I started my legal career as a public defender in Yellowstone County, representing Montanans charged with minor to very serious offenses. Since 1998, I have been in private practice. I opened my law firm in 2008. Over the years, I have represented Native Americans, ranchers, farmers, workers, employers, veterans, and small-business owners. I have especially enjoyed protecting the civil rights and civil liberties of Montanans. I am an experienced trial attorney. I have represented clients before juries in state and federal courts. I have appeared before the Montana Supreme Court and the Ninth Circuit Court of Appeals.
Yes, especially in Yellowstone, Missoula, and Gallatin Counties. One of the problems I have noticed is people are stuck in the criminal justice system. Judges imposing fines or ordering treatment paid by the Defendant makes little practical sense when it is obvious the person is financially incapable. Releasing an inmate after significant incarceration with little community support or supervision increases recidivism. In the criminal justice system, a substantial number of defendants have chemical dependency problems and/or mental health issues. The State’s support programs are inadequate, underfunded, and poorly operated. The judiciary could take a more active role in these programs to help address chemical dependency and mental health issues.
This is a problem in all judicial systems, including Montana’s. Congress passed sentencing guidelines in the late 1980s to correct just some of these issues. Native Americans, African Americans, and Latinos still received disproportionate sentences under the sentencing guidelines. The best way to correct this is to have a more diverse judicial system. Furthermore, the Judicial Standards Commission should conduct an annual audit of sentences to determine if sentences are disproportionate to certain races.
I believe the people of Montana have a right to know how public officials conduct the people’s business. Article II, Section 9 of the Montana Constitution mandates the public has the right to examine documents or to observe the deliberations of public bodies, including the judiciary, except when the needs of individual privacy clearly exceed the merits of public disclosure. Time and again the Montana Supreme Court has balanced the public’s right to know against the government’s right to not disclose the information. In my opinion, the Montana Supreme Court has balanced the interest of nondisclosure over that of the public’s right to know. Nondisclosure of public documents should be limited to health care records, juvenile issues, and ongoing criminal investigations.

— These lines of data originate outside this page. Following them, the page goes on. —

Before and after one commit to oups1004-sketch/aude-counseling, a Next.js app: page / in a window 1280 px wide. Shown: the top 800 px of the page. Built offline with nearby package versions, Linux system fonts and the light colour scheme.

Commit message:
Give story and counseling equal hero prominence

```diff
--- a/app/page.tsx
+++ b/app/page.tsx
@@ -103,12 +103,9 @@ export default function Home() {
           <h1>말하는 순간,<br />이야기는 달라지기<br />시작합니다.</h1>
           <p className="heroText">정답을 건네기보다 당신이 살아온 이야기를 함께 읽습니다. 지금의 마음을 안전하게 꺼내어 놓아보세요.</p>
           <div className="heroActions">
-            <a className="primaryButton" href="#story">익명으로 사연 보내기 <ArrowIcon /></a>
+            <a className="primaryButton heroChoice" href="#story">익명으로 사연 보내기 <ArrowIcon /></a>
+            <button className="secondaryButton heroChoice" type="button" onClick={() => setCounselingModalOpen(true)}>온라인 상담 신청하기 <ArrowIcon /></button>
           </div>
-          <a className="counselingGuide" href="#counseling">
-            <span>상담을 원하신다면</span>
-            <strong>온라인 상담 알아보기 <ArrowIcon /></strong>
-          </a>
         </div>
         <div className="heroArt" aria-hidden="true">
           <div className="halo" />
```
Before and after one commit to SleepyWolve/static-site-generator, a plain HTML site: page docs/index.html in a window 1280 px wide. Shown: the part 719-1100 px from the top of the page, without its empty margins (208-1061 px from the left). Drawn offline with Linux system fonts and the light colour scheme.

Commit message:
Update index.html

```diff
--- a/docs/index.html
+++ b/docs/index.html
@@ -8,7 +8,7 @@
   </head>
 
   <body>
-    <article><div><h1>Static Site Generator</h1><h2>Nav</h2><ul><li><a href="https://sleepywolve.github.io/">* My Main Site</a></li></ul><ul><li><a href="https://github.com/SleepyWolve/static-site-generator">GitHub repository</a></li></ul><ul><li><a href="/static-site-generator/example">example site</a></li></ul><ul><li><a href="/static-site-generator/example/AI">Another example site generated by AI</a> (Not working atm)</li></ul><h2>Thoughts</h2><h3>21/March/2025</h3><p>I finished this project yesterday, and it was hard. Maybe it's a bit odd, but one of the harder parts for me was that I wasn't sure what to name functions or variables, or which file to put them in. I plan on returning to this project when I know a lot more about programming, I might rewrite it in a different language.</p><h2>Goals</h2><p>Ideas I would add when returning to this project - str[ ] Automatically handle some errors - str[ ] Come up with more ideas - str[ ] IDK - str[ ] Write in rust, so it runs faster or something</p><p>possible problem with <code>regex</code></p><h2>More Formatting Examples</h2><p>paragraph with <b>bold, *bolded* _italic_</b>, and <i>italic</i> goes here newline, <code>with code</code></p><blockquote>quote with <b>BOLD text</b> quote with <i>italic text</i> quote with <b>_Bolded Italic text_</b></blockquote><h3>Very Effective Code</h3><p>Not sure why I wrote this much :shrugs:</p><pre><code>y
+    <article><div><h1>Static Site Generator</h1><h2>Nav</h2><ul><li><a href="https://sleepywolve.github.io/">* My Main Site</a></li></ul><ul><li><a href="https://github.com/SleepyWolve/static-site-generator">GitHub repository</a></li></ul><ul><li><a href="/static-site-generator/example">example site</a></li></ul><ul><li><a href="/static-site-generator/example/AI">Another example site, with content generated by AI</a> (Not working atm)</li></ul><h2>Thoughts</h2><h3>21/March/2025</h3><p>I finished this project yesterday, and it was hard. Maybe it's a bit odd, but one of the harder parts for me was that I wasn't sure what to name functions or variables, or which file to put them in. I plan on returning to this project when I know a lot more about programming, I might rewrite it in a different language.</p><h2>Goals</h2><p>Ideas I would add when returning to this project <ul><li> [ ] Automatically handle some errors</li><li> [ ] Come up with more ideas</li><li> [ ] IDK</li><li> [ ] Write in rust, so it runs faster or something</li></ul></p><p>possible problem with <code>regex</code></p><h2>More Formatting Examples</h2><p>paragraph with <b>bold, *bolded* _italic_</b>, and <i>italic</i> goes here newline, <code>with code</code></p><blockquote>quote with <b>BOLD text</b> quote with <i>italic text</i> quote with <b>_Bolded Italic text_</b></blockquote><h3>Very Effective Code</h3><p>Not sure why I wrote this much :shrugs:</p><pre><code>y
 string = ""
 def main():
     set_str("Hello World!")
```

I would encourage the workings of Montana’s judicial system to be open to public observation. The Montana Supreme Court could stream its internal debate on issues the public is concerned about as a whole. In my opinion, this process would strengthen the trust and respect for the Montana Judicial System.